The withdrawal of the services has been a factor in Dunchurch infant school’s interest in become a REAch2 sponsored academy. The school, which is rated Good by Ofsted, told parents: “We were once supported by a large team of education experts employed by Warwickshire Local Authority, but now that is almost all gone. REAch2 is a charitable trust run by very experienced and successful head teachers.
“We have seen the success they have had in other schools and would like to benefit from their expertise.”
Last year Newbold primary in Rugby became a REAch2 sponsored academy, meaning that REAch2 was granted a 125 year lease on the school’s capital assets such as land and buildings. While the trust cannot run the school for profit, it does control the school’s finances and provide human resources, payroll, insurance and estates management services through its business partnership with Strictly Education, a profit-making organisation part of the Bond International Software corporation.
The deal in Newbold also meant existing staff were not subject to national pay scales or transfer of undertakings and protection of employment laws.

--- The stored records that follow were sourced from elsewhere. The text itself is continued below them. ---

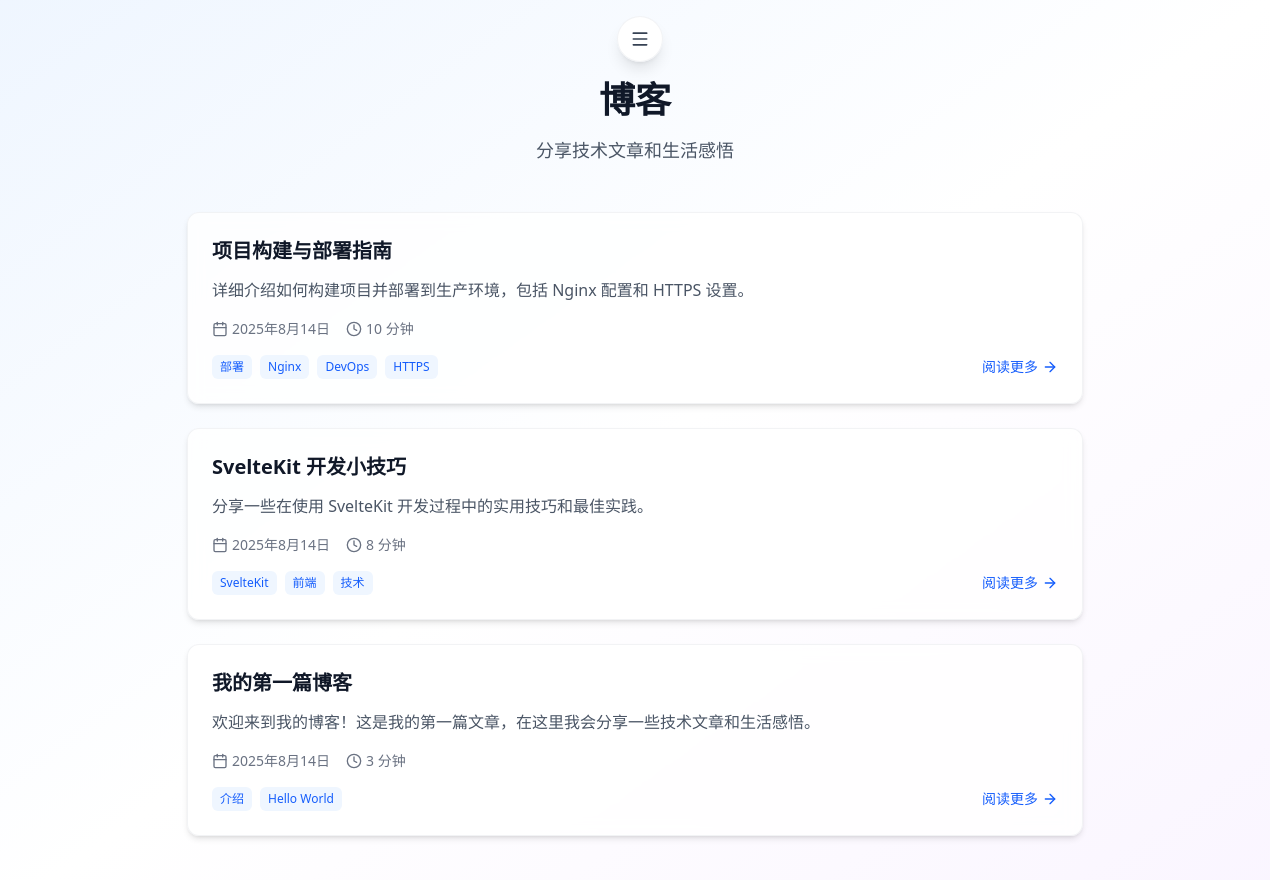
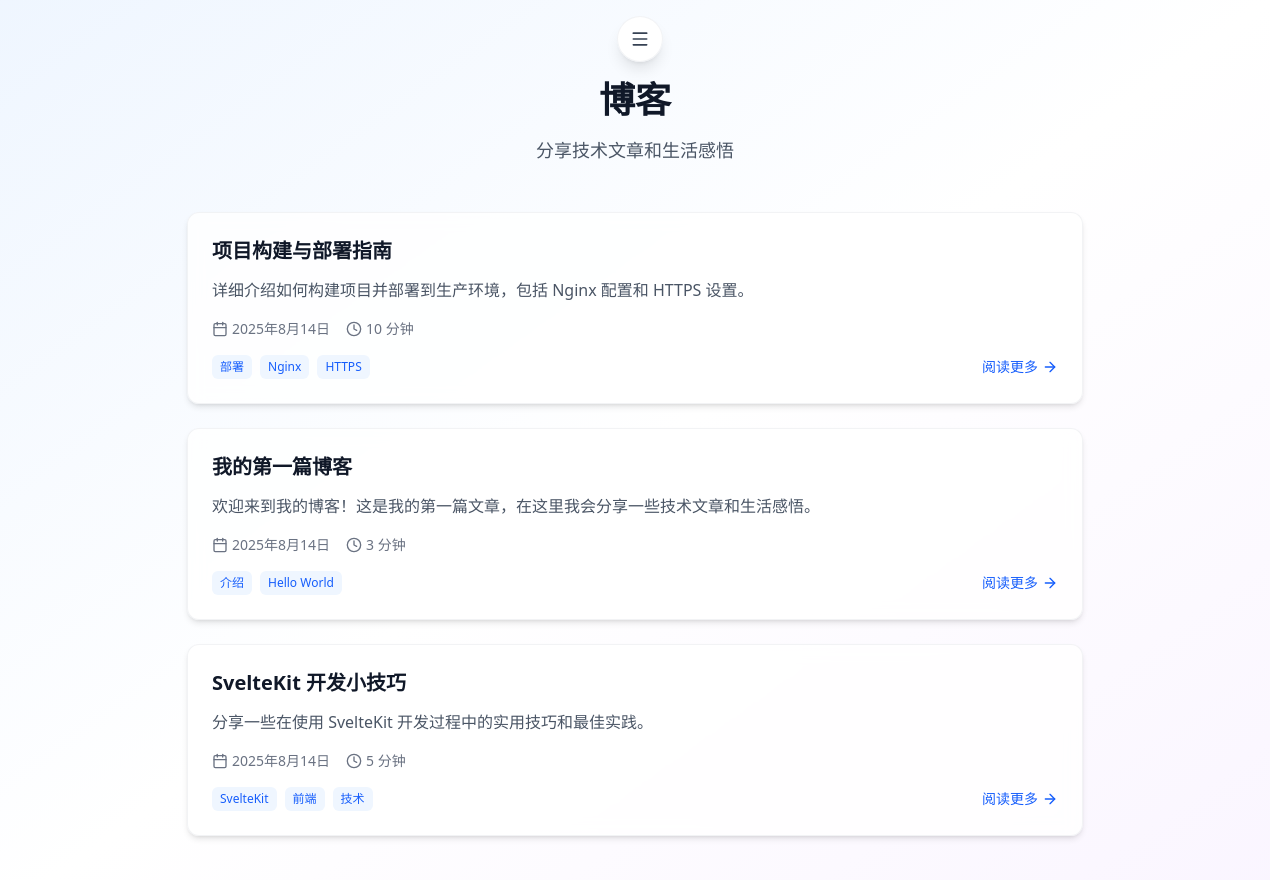
Before and after one commit to KirisameVanilla/KirisameNoSato, a SvelteKit app: page /blogs in a window 1280 px wide. Shown: the top 880 px of the page. Built offline with nearby package versions, Linux system fonts and the light colour scheme.

Commit message:
refactor: dynamically get posts

```diff
--- a/src/routes/blogs/+page.svelte
+++ b/src/routes/blogs/+page.svelte
@@ -1,36 +1,7 @@
 <script lang="ts">
 	import { Calendar, Clock, ArrowRight } from "lucide-svelte";
-
-	// 博客文章列表（你可以从这里添加你的博客文章）
-	const blogPosts = [
-		{
-			id: "deploy-guide",
-			title: "项目构建与部署指南",
-			description:
-				"详细介绍如何构建项目并部署到生产环境，包括 Nginx 配置和 HTTPS 设置。",
-			date: "2025-08-14",
-			readTime: "10 分钟",
-			tags: ["部署", "Nginx", "DevOps", "HTTPS"],
-		},
-		{
-			id: "svelte-tips",
-			title: "SvelteKit 开发小技巧",
-			description:
-				"分享一些在使用 SvelteKit 开发过程中的实用技巧和最佳实践。",
-			date: "2025-08-14",
-			readTime: "8 分钟",
-			tags: ["SvelteKit", "前端", "技术"],
-		},
-		{
-			id: "hello-world",
-			title: "我的第一篇博客",
-			description:
-				"欢迎来到我的博客！这是我的第一篇文章，在这里我会分享一些技术文章和生活感悟。",
-			date: "2025-08-14",
-			readTime: "3 分钟",
-			tags: ["介绍", "Hello World"],
-		},
-	];
+	import type { PageData } from './$types';
+	export let data: PageData;
 
 	// 格式化日期
 	function formatDate(dateString: string) {
@@ -60,7 +31,7 @@
 
 		<!-- 博客文章列表 -->
 		<div class="space-y-6 w-full max-w-4xl">
-			{#each blogPosts as post (post.id)}
+			{#each data.posts as post (post.slug)}
 				<article
 					class="group bg-white/80 hover:bg-white shadow-md hover:shadow-lg backdrop-blur-sm p-6 border border-gray-200/50 rounded-xl transition-all duration-300"
 				>
@@ -69,7 +40,7 @@
 						<h2
 							class="mb-3 font-semibold text-gray-900 group-hover:text-blue-600 text-xl transition-colors"
 						>
-							<a href="/blogs/{post.id}" class="hover:underline">
+							<a href="/blogs/{post.slug}" class="hover:underline">
 								{post.title}
 							</a>
 						</h2>
@@ -88,10 +59,12 @@
 									<Calendar class="mr-1 w-4 h-4" />
 									<span>{formatDate(post.date)}</span>
 								</div>
+								{#if post.readTime}
 								<div class="flex items-center">
 									<Clock class="mr-1 w-4 h-4" />
 									<span>{post.readTime}</span>
 								</div>
+								{/if}
 							</div>
 						</div>
 
@@ -109,7 +82,7 @@
 
 							<!-- 阅读更多链接 -->
 							<a
-								href="/blogs/{post.id}"
+								href="/blogs/{post.slug}"
 								class="flex items-center text-blue-600 hover:text-blue-700 transition-all group-hover:translate-x-1 duration-200"
 							>
 								<span class="mr-1 text-sm">阅读更多</span>
@@ -122,7 +95,7 @@
 		</div>
 
 		<!-- 如果没有文章的提示 -->
-		{#if blogPosts.length === 0}
+		{#if !data.posts || data.posts.length === 0}
 			<div
 				class="bg-white/80 backdrop-blur-sm p-12 border border-gray-200/50 rounded-xl text-center"
 			>
--- /dev/null
+++ b/src/routes/blogs/+page.ts
@@ -0,0 +1,21 @@
+import type { PageLoad } from './$types';
+
+// 动态导入所有 posts 目录下的 svelte 文件
+const modules = import.meta.glob('../blogs/posts/*.svelte');
+
+export const load: PageLoad = async () => {
+  const posts = await Promise.all(
+    Object.entries(modules).map(async ([path, resolver]) => {
+      const mod: any = await resolver();
+      // 提取 metadata（frontmatter）
+      return {
+        ...mod.metadata,
+        // 生成 slug 方便跳转
+        slug: path.split('/').pop()?.replace('.svelte', '')
+      };
+    })
+  );
+  // 按日期降序排序（假设 metadata 里有 date 字段）
+  posts.sort((a, b) => (b.date && a.date) ? new Date(b.date).getTime() - new Date(a.date).getTime() : 0);
+  return { posts };
+};
--- a/src/routes/blogs/[slug]/+page.ts
+++ b/src/routes/blogs/[slug]/+page.ts
@@ -1,50 +1,25 @@
 import { error } from '@sveltejs/kit';
-import HelloWorld from '../posts/HelloWorld.svelte';
-import SvelteTips from '../posts/SvelteTips.svelte';
-import DeployGuide from '../posts/DeployGuide.svelte';
 
-// 博客文章映射（将文章ID映射到对应的Svelte组件）
-const blogPosts = {
-	'hello-world': {
-		id: 'hello-world',
-		title: '我的第一篇博客',
-		description: '欢迎来到我的博客！这是我的第一篇文章，在这里我会分享一些技术文章和生活感悟。',
-		date: '2025-01-15',
-		readTime: '3 分钟',
-		tags: ['介绍', 'Hello World'],
-		component: HelloWorld
-	},
-	'svelte-tips': {
-		id: 'svelte-tips',
-		title: 'SvelteKit 开发小技巧',
-		description: '分享一些在使用 SvelteKit 开发过程中的实用技巧和最佳实践。',
-		date: '2025-01-10',
-		readTime: '8 分钟',
-		tags: ['SvelteKit', '前端', '技术'],
-		component: SvelteTips
-	},
-	'deploy-guide': {
-		id: 'deploy-guide',
-		title: '项目构建与部署指南',
-		description: '详细介绍如何构建项目并部署到生产环境，包括 Nginx 配置和 HTTPS 设置。',
-		date: '2025-01-20',
-		readTime: '10 分钟',
-		tags: ['部署', 'Nginx', 'DevOps', 'HTTPS'],
-		component: DeployGuide
-	}
-	// 你可以在这里添加更多博客文章
-};
+const modules = import.meta.glob('../posts/*.svelte');
 
 export const load = async ({ params }: { params: { slug: string } }) => {
-	const post = blogPosts[params.slug as keyof typeof blogPosts];
-
-	if (!post) {
-		throw error(404, {
-			message: '文章不存在'
-		});
+	const slug = params.slug;
+	let found = null;
+	for (const [path, resolver] of Object.entries(modules)) {
+		// 支持 hello-world、HelloWorld 两种 slug
+		const fileName = path.split('/').pop()?.replace('.svelte', '').toLowerCase();
+		if (fileName === slug.toLowerCase()) {
+			const mod: any = await resolver();
+			found = {
+				...mod.metadata,
+				slug,
+				component: mod.default
+			};
+			break;
+		}
 	}
-
-	return {
-		post
-	};
+	if (!found) {
+		throw error(404, { message: '文章不存在' });
+	}
+	return { post: found };
 };
--- a/src/routes/blogs/posts/DeployGuide.svelte
+++ b/src/routes/blogs/posts/DeployGuide.svelte
@@ -1,4 +1,14 @@
-<!-- 项目构建与部署指南 -->
+<script context="module" lang="ts">
+    export const metadata = {
+        title: "项目构建与部署指南",
+        description:
+            "详细介绍如何构建项目并部署到生产环境，包括 Nginx 配置和 HTTPS 设置。",
+        date: "2025-08-14",
+        readTime: "10 分钟",
+        tags: ["部署", "Nginx", "HTTPS"],
+    };
+</script>
+
 <script lang="ts">
     import {
         Calendar,
@@ -10,17 +20,6 @@
         Server,
         Shield,
     } from "lucide-svelte";
-    import { onMount } from "svelte";
-
-    // 文章元数据
-    const meta = {
-        title: "项目构建与部署指南",
-        description:
-            "详细介绍如何构建项目并部署到生产环境，包括 Nginx 配置和 HTTPS 设置。",
-        date: "2025-01-20",
-        readTime: "10 分钟",
-        tags: ["部署", "Nginx", "DevOps", "HTTPS"],
-    };
 
     // 交互式复制功能
     let copiedStates: { [key: string]: boolean } = {};
@@ -81,10 +80,6 @@ sudo certbot --nginx -d your-domain.com
 # 测试自动续期
 sudo certbot renew --dry-run`,
     };
-
-    onMount(() => {
-        console.log("部署指南文章已加载");
-    });
 </script>
 
 <!-- 文章头部信息 -->
@@ -93,18 +88,18 @@ sudo certbot renew --dry-run`,
         <div class="flex items-center space-x-4 text-gray-500 text-sm">
             <div class="flex items-center">
                 <Calendar class="mr-2 w-4 h-4" />
-                <span>{formatDate(meta.date)}</span>
+                <span>{formatDate(metadata.date)}</span>
             </div>
             <div class="flex items-center">
                 <Clock class="mr-2 w-4 h-4" />
-                <span>{meta.readTime}</span>
+                <span>{metadata.readTime}</span>
             </div>
         </div>
     </div>
 
     <!-- 标签 -->
     <div class="flex flex-wrap gap-2 mb-6">
-        {#each meta.tags as tag (tag)}
+        {#each metadata.tags as tag (tag)}
             <span
                 class="flex items-center bg-green-50 px-3 py-1 rounded-full font-medium text-green-600 text-sm"
             >
--- a/src/routes/blogs/posts/HelloWorld.svelte
+++ b/src/routes/blogs/posts/HelloWorld.svelte
@@ -1,16 +1,16 @@
-<!-- 我的第一篇博客 - Hello World -->
-<script lang="ts">
-	import { Calendar, Clock, Tag } from "lucide-svelte";
-
-	// 文章元数据
-	const meta = {
+<script context="module" lang="ts">
+	export const metadata = {
 		title: "我的第一篇博客",
 		description:
 			"欢迎来到我的博客！这是我的第一篇文章，在这里我会分享一些技术文章和生活感悟。",
-		date: "2025-01-15",
+		date: "2025-08-14",
 		readTime: "3 分钟",
 		tags: ["介绍", "Hello World"],
 	};
+</script>
+
+<script lang="ts">
+	import { Calendar, Clock, Tag } from "lucide-svelte";
 
 	// 格式化日期
 	function formatDate(dateString: string) {
@@ -29,18 +29,18 @@
 		<div class="flex items-center space-x-4 text-gray-500 text-sm">
 			<div class="flex items-center">
 				<Calendar class="mr-2 w-4 h-4" />
-				<span>{formatDate(meta.date)}</span>
+				<span>{formatDate(metadata.date)}</span>
 			</div>
 			<div class="flex items-center">
 				<Clock class="mr-2 w-4 h-4" />
-				<span>{meta.readTime}</span>
+				<span>{metadata.readTime}</span>
 			</div>
 		</div>
 	</div>
 
 	<!-- 标签 -->
 	<div class="flex flex-wrap gap-2 mb-6">
-		{#each meta.tags as tag (tag)}
+		{#each metadata.tags as tag (tag)}
 			<span
 				class="flex items-center bg-blue-50 px-3 py-1 rounded-full font-medium text-blue-600 text-sm"
 			>
--- a/src/routes/blogs/posts/SvelteTips.svelte
+++ b/src/routes/blogs/posts/SvelteTips.svelte
@@ -1,17 +1,17 @@
-<!-- SvelteKit 开发小技巧 -->
+<script context="module" lang="ts">
+	export const metadata = {
+		title: "SvelteKit 开发小技巧",
+		description:
+			"分享一些在使用 SvelteKit 开发过程中的实用技巧和最佳实践。",
+		date: "2025-08-14",
+		readTime: "5 分钟",
+		tags: ["SvelteKit", "前端", "技术"],
+	};
+</script>
+
 <script lang="ts">
 	import { Calendar, Clock, Tag } from "lucide-svelte";
 	import { onMount } from "svelte";
-
-	// 文章元数据
-	const meta = {
-		title: "SvelteKit 开发小技巧",
-		description:
-			"分享一些在使用 SvelteKit 开发过程中的实用技巧和最佳实践。",
-		date: "2025-01-10",
-		readTime: "8 分钟",
-		tags: ["SvelteKit", "前端", "技术"],
-	};
 
 	// 交互式演示变量
 	let count = 0;
@@ -48,18 +48,18 @@
 		<div class="flex items-center space-x-4 text-gray-500 text-sm">
 			<div class="flex items-center">
 				<Calendar class="mr-2 w-4 h-4" />
-				<span>{formatDate(meta.date)}</span>
+				<span>{formatDate(metadata.date)}</span>
 			</div>
 			<div class="flex items-center">
 				<Clock class="mr-2 w-4 h-4" />
-				<span>{meta.readTime}</span>
+				<span>{metadata.readTime}</span>
 			</div>
 		</div>
 	</div>
 
 	<!-- 标签 -->
 	<div class="flex flex-wrap gap-2 mb-6">
-		{#each meta.tags as tag (tag)}
+		{#each metadata.tags as tag (tag)}
 			<span
 				class="flex items-center bg-blue-50 px-3 py-1 rounded-full font-medium text-blue-600 text-sm"
 			>
```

Newbold Riverside’s transfer cost of £25,000 was paid for by the Department of Education, while funding continued to be provided by Warwickshire County Council using the same formula used as before. REAch2 now controls the school’s finances, curriculum and things like uniform, schooling hours and term dates.
A Warwickshire County Council spokesperson said: “All schools, regardless of whether they have academy status or not, have a controllable budget. Rather than a budget cut, the government now gives a greater proportion of money to the schools themselves rather than the local authority.”
They added: “For some programmes government grants have been removed completely, which means that initiatives such as extended services and healthy schools are no longer provided by the council because the funding was removed.”